About a year ago I decided I wanted to do something else. I’d been interested in publishing before I started at the bank. I’ve always loved reading and picking holes in people’s language, but I never managed to make a career out of it. I applied to a few junior positions at publishing houses, but every time I got the same response: ‘you haven't got adequate experience’. Then a colleague recommended this freelancing platform. It’s sort of a place where people can advertise themselves and sell their skills to people who need them. So I set up a profile and wrote a little bit about myself.
A few months went by without much luck, so I decreased my fee. Eventually someone asked me to edit their book. It was hard fitting it in with work at first, but I found the time. I did bits of it on the train home, and bits of it before bed. When I’d finished editing it, I sent it off, and the client was really pleased. She left a favourable review on my profile, and before I knew it I had offers of work piling up in my inbox. I was daunted by the quantity at first, and I didn’t think I was going to be able to get through everything, so I went down to working part-time.
One of the books I edited got onto the bestseller list - naturally the author was over the moon, and was really thankful for my help. I asked her to leave a review mentioning her success, which she did. Soon enough, I had a large number of glowing reviews, which meant people were flocking in with their manuscripts to benefit from my skills - and I hadn’t even been hired by a company to do it. After about a year of working in this way I applied to another publishing house for a job. They gave me the same answer as they had before.
For me, freelancing has been the key to not only leaving an unfulfilling career in banking, but it’s led me into a thriving career of my own. The really incredible thing the freelancing platform style of work has allowed me to do is continue my previous job, and I didn’t have to take the risk of leaving to pursue what I really wanted to do. I'm still enjoying freelancing, but it’s difficult to convert my experience in editorial work as a freelancer into something a publishing house will take seriously.
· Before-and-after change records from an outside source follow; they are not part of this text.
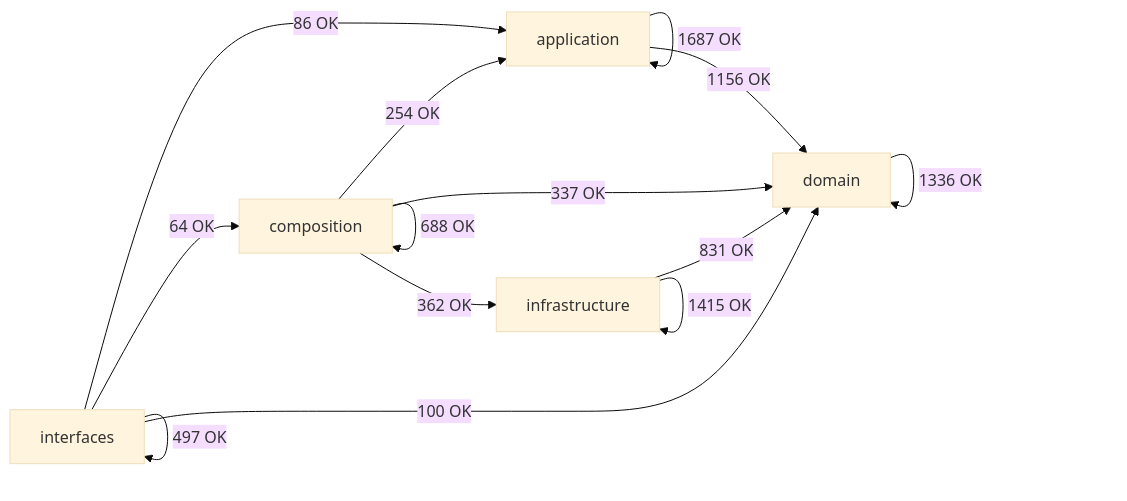
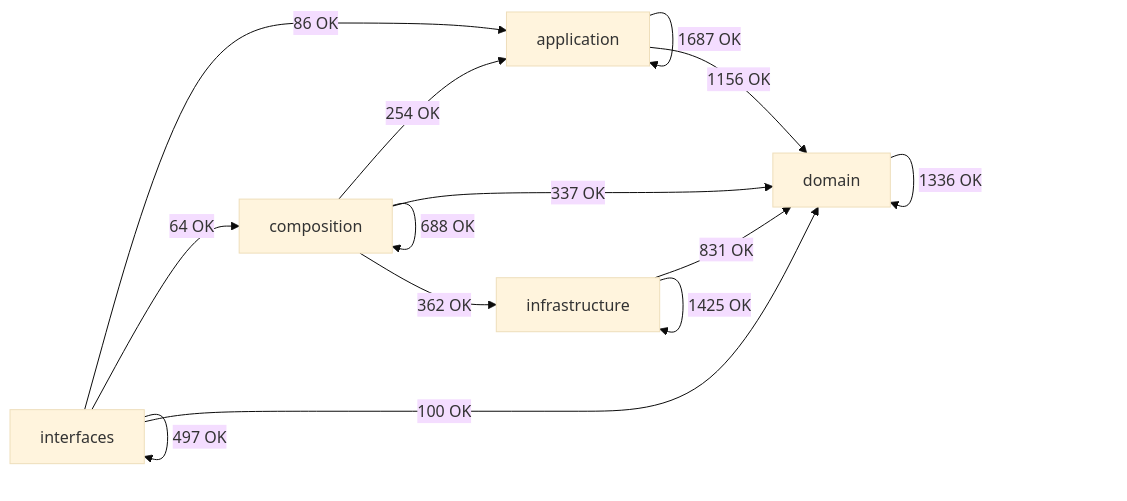
The diagram in docs/02-architecture/generated/module-dependency-map.md (SatoryKono/BioactivityDataAcquisition), drawn with Mermaid (base theme) before and after one commit. The commit also changed other lines of this file and 38 other files, not shown here.

````diff
--- a/docs/02-architecture/generated/module-dependency-map.md
+++ b/docs/02-architecture/generated/module-dependency-map.md
@@ -17,21 +17,21 @@
 ```mermaid
 flowchart LR
     domain[domain]
     application[application]
     infrastructure[infrastructure]
     composition[composition]
     interfaces[interfaces]
     application -->|1687 OK| application
     application -->|1156 OK| domain
     composition -->|254 OK| application
     composition -->|688 OK| composition
     composition -->|337 OK| domain
     composition -->|362 OK| infrastructure
     domain -->|1336 OK| domain
     infrastructure -->|831 OK| domain
-    infrastructure -->|1415 OK| infrastructure
+    infrastructure -->|1425 OK| infrastructure
     interfaces -->|86 OK| application
     interfaces -->|64 OK| composition
     interfaces -->|100 OK| domain
     interfaces -->|497 OK| interfaces
 ```
````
The only issue I can see is that it’s hard to verify what I have and haven’t done as a freelancer. Sure, people can leave reviews on the platform, and write testimonials, but it’s not as easy to represent what I’ve achieved as a freelancer than it would if I were a professional editor. This is largely because reviews are subjective and easy to falsify: therefore, there needs to be a new system that can index and represent the reputations of freelancers across platforms, based on true and objective information that can be trusted. This is a major hole in the formula for freelancing platforms: if people are to use freelancing as a way of gaining a foothold in a new career, they have to be able to record, represent and export their work in a trusted, secure manner.